The message tells victims that a management meeting has been rescheduled, and they are invited to click a link and vote on a new time and place for the important rendezvous. Doodle's is designed to help employees and managers keep track of meetings and appointments which makes the scenario sound plausible.

When they click the link, victims are led to a legitimate-looking login page that asks for their Microsoft login credentials. As you might have guessed, all usernames and passwords entered on the said page are automatically sent the crooks' way.

The potential damage is enormous

According to GreatHorn, we're talking about a massive campaign. As many as 14% of their customers were targeted, and we can only imagine how many more organizations received the fraudulent emails. Although a portion of the messages landed in the victims' Spam folders, the nature of the notifications probably convinced some people that this was a mistake.

Those that did unwittingly give their Microsoft login credentials to the crooks could be in for an unpleasant ride. Don't forget that we're talking about Top-Level management people in a corporate environment. If their business uses Microsoft's products extensively, their password can open the proverbial Pandora's box.

Although it still has a long way to go before it can reach Google's G-Suite, Office 365's market share is growing, and Microsoft's apps are tasked with handling and storing tons of sensitive data that can be stolen, abused, and held to ransom. Compromising it from the outside is difficult, but if you have the right password, getting to it could be as easy as pressing a few buttons.

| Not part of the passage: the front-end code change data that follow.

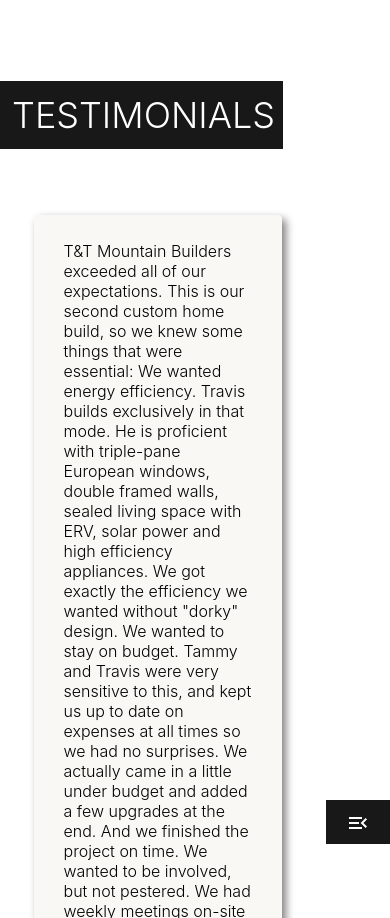
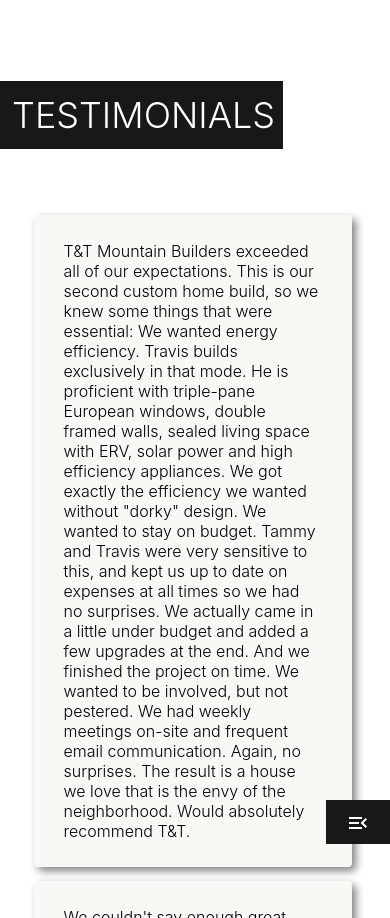
Before and after one commit to grizzCode/builder, a React (Create React App) app: page /testimonials in a window 390 px wide. Built offline with nearby package versions, Linux system fonts and the light colour scheme.

Commit message:
Testimonials page responsive

```diff
--- a/src/components/Testimonials.js
+++ b/src/components/Testimonials.js
@@ -85,6 +85,10 @@ const LeftDiv = styled.div`
   margin: 4%;
   margin-left: 4%;
   border-radius: 4px;
+  @media (max-width: 760px) {
+    width: 85%;
+    position: inline;
+  }
 `
 
 const RightDiv = styled.div`
@@ -97,4 +101,8 @@ const RightDiv = styled.div`
     background-color: #F9F8F4;
     color: black;
     border-radius: 4px;
+    @media (max-width: 760px) {
+      width: 85%;
+      left: 0%
+    }
 `
```
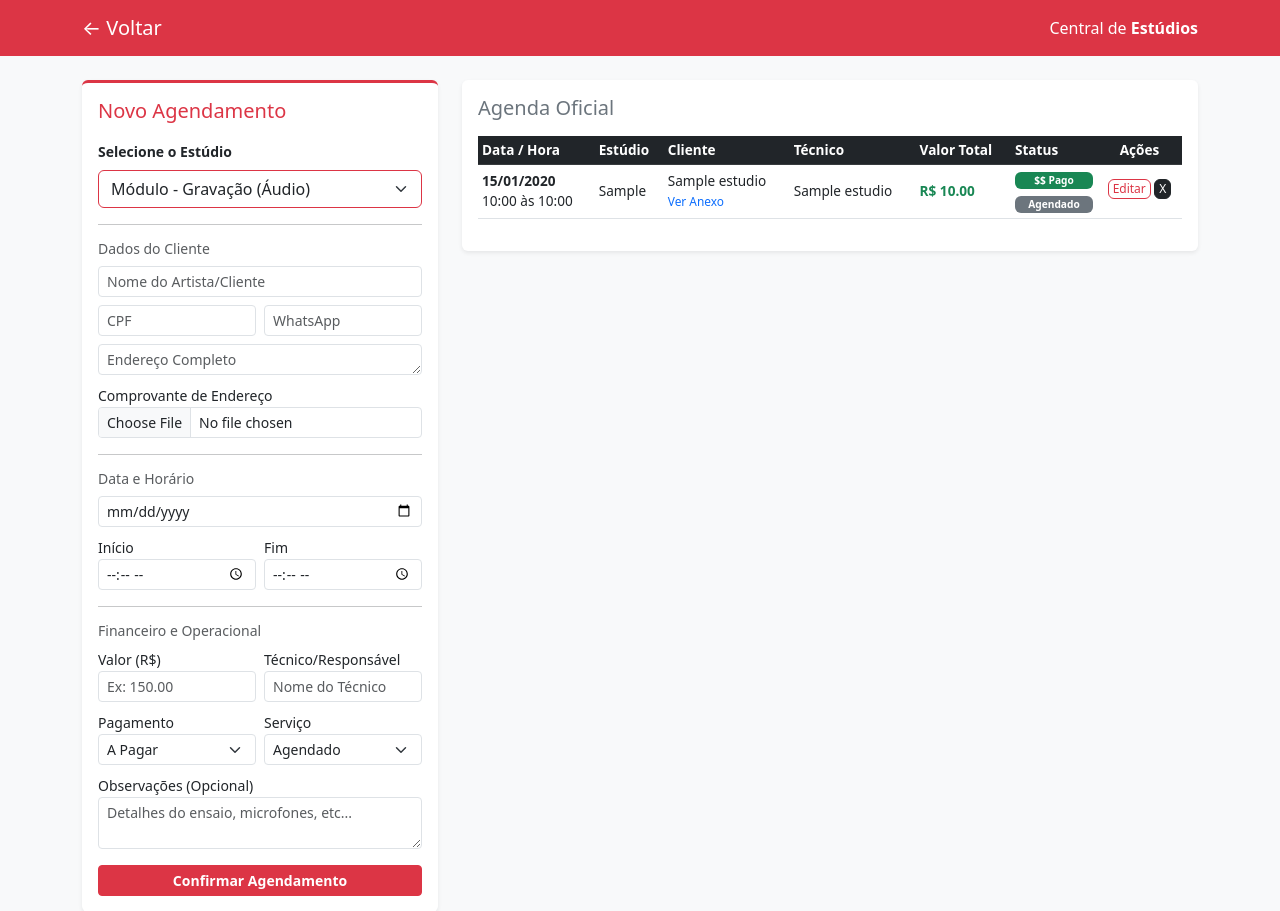
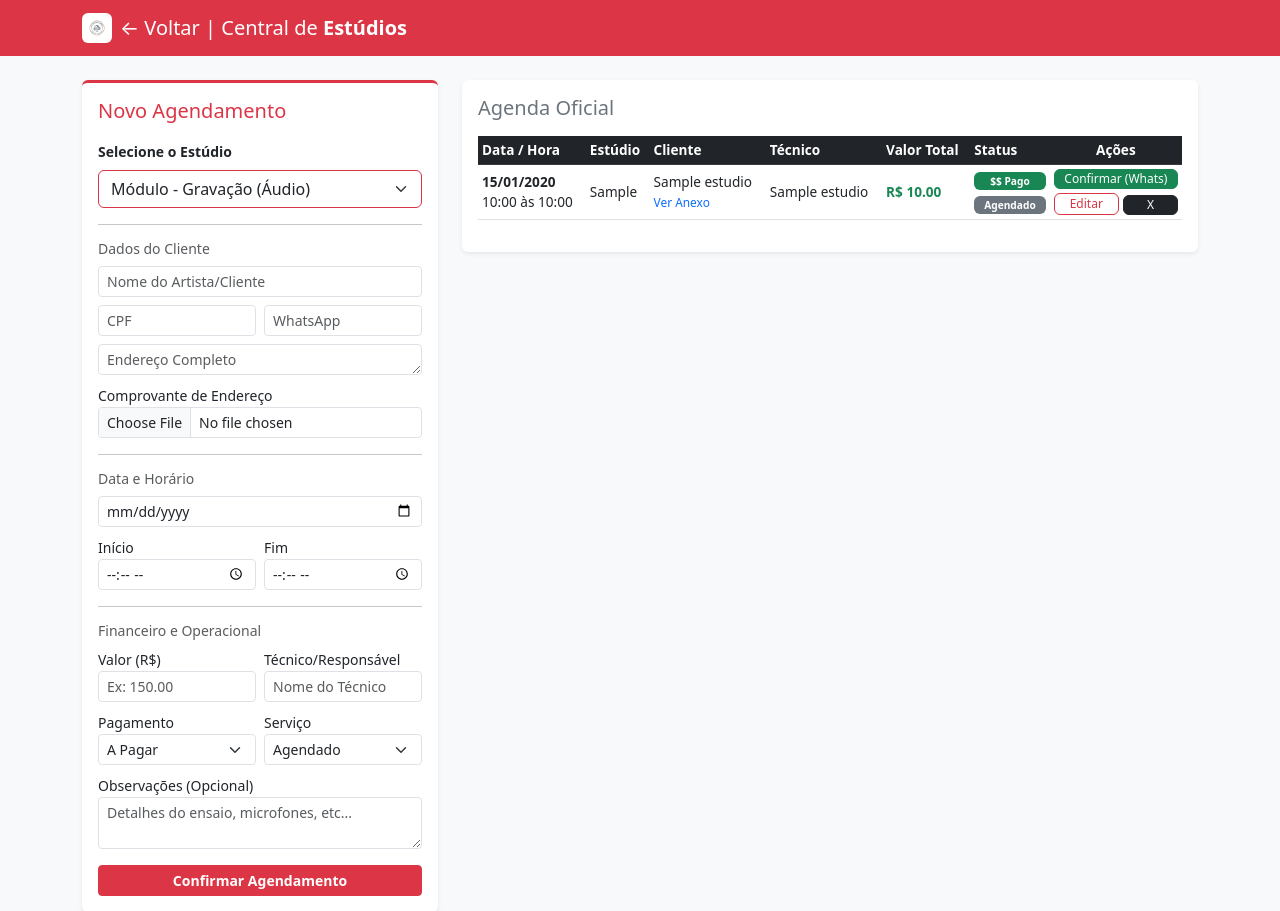
Before and after one commit to Casademusicacambuci/escola_musica, a Flask app: page /estudios in a window 1280 px wide. Shown: the top 911 px of the page. Run offline with Flask 3, Linux system fonts and the light colour scheme; the visitor is signed in with stand-in values (Sample User, id 1); tables that the repository leaves empty hold one stand-in row (values such as "Sample post").

Commit message:
Refactor navbar and action buttons in estudios.html

```diff
--- a/templates/estudios.html
+++ b/templates/estudios.html
@@ -7,10 +7,13 @@
 </head>
 <body class="bg-light">
 
+    <!-- Navbar com o Logotipo -->
     <nav class="navbar navbar-expand-lg navbar-dark bg-danger mb-4">
         <div class="container">
-            <a class="navbar-brand" href="/dashboard">&larr; Voltar</a>
-            <span class="navbar-text text-white">Central de <strong>Estúdios</strong></span>
+            <a class="navbar-brand d-flex align-items-center" href="/dashboard">
+                <img src="{{ url_for('static', filename='logo.png') }}" alt="Logo" height="30" class="me-2 rounded bg-white p-1">
+                <span>&larr; Voltar | Central de <strong>Estúdios</strong></span>
+            </a>
         </div>
     </nav>
 
@@ -135,7 +138,7 @@
                                             <th>Técnico</th>
                                             <th>Valor Total</th>
                                             <th>Status</th>
-                                            <th class="text-center">Ações</th>
+                                            <th class="text-center" style="min-width: 110px;">Ações</th>
                                         </tr>
                                     </thead>
                                     <tbody>
@@ -164,15 +167,22 @@
                                                 {% endif %}
                                             </td>
                                             <td class="text-center">
-                                                <button type="button" class="btn btn-outline-danger btn-xs py-0 px-1 mb-1" style="font-size: 0.75rem;" data-bs-toggle="modal" data-bs-target="#modalEditar{{ ag.id }}">Editar</button>
+                                                <!-- Botão WhatsApp Confirmação Cliente -->
+                                                <a href="https://wa.me/55{{ ag.telefone|replace(' ', '')|replace('-', '')|replace('(', '')|replace(')', '') }}?text=Olá%20{{ ag.nome_cliente }},%20tudo%20bem?%20%E2%9C%A8%20Passando%20para%20confirmar%20seu%20agendamento%20de%20{{ ag.tipo_estudio }}%20na%20*Casa%20de%20Música%20Cambuci*.%20%F0%9F%8E%B5%0A%0A%F0%9F%93%85%20*Data:*%20{{ ag.data_agendamento.strftime('%d/%m/%Y') }}%0A%E2%8F%B0%20*Horário:*%20{{ ag.horario_inicio.strftime('%H:%M') }}%20às%20{{ ag.horario_final.strftime('%H:%M') }}%0A%0AQualquer%20dúvida,%20estamos%20à%20disposição!"
+                                                   target="_blank" class="btn btn-success btn-xs py-0 px-1 mb-1 w-100" style="font-size: 0.75rem;">
+                                                   Confirmar (Whats)
+                                                </a>
 
-                                                <form action="/estudios/excluir/{{ ag.id }}" method="POST" style="display:inline;" onsubmit="return confirm('Cancelar este agendamento?');">
-                                                    <button type="submit" class="btn btn-dark btn-xs py-0 px-1 mb-1" style="font-size: 0.75rem;">X</button>
-                                                </form>
+                                                <div class="d-flex justify-content-center gap-1">
+                                                    <button type="button" class="btn btn-outline-danger btn-xs py-0 px-1" style="font-size: 0.75rem; flex: 1;" data-bs-toggle="modal" data-bs-target="#modalEditar{{ ag.id }}">Editar</button>
+                                                    <form action="/estudios/excluir/{{ ag.id }}" method="POST" style="display:inline; flex: 1;" onsubmit="return confirm('Cancelar este agendamento?');">
+                                                        <button type="submit" class="btn btn-dark btn-xs py-0 px-1 w-100" style="font-size: 0.75rem;">X</button>
+                                                    </form>
+                                                </div>
                                             </td>
                                         </tr>
 
-                                        <!-- Modal de Edição Completa -->
+                                        <!-- Modal de Edição -->
                                         <div class="modal fade" id="modalEditar{{ ag.id }}" tabindex="-1" aria-hidden="true">
                                           <div class="modal-dialog">
                                             <div class="modal-content">
```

This is hardly the perfect crime

On the one hand, the crooks' decision to use a Doodle-themed email to lure victims out of their Microsoft passwords seems like a clever move. On January 30, a day before the first messages were spotted, Doodle announced that it's adding a "Continue with Microsoft" button to its login page. In other words, logging into the calendar management tool using your Microsoft password became possible just hours before the crooks started sending the fake messages. There is one crucial difference, though.

If you really want to use Doodle with your Microsoft account, you first have to go to Doodle's login page, you then need to click "Continue with Microsoft", and after this, you will be asked for your login credentials if you're not logged in. By Contrast, the fake emails redirects targets directly to a Microsoft login page – a seemingly small discrepancy, but one that could save you plenty of headaches. If you notice that the URL is face before you give out your credentials, you should also be fine.

In the end, it all boils down to avoiding links in emails you weren't expecting and thinking twice before giving out any usernames and passwords. It should all be common sense, and lack of it can, as IC3's stats show, be rather expensive.

February 5, 2019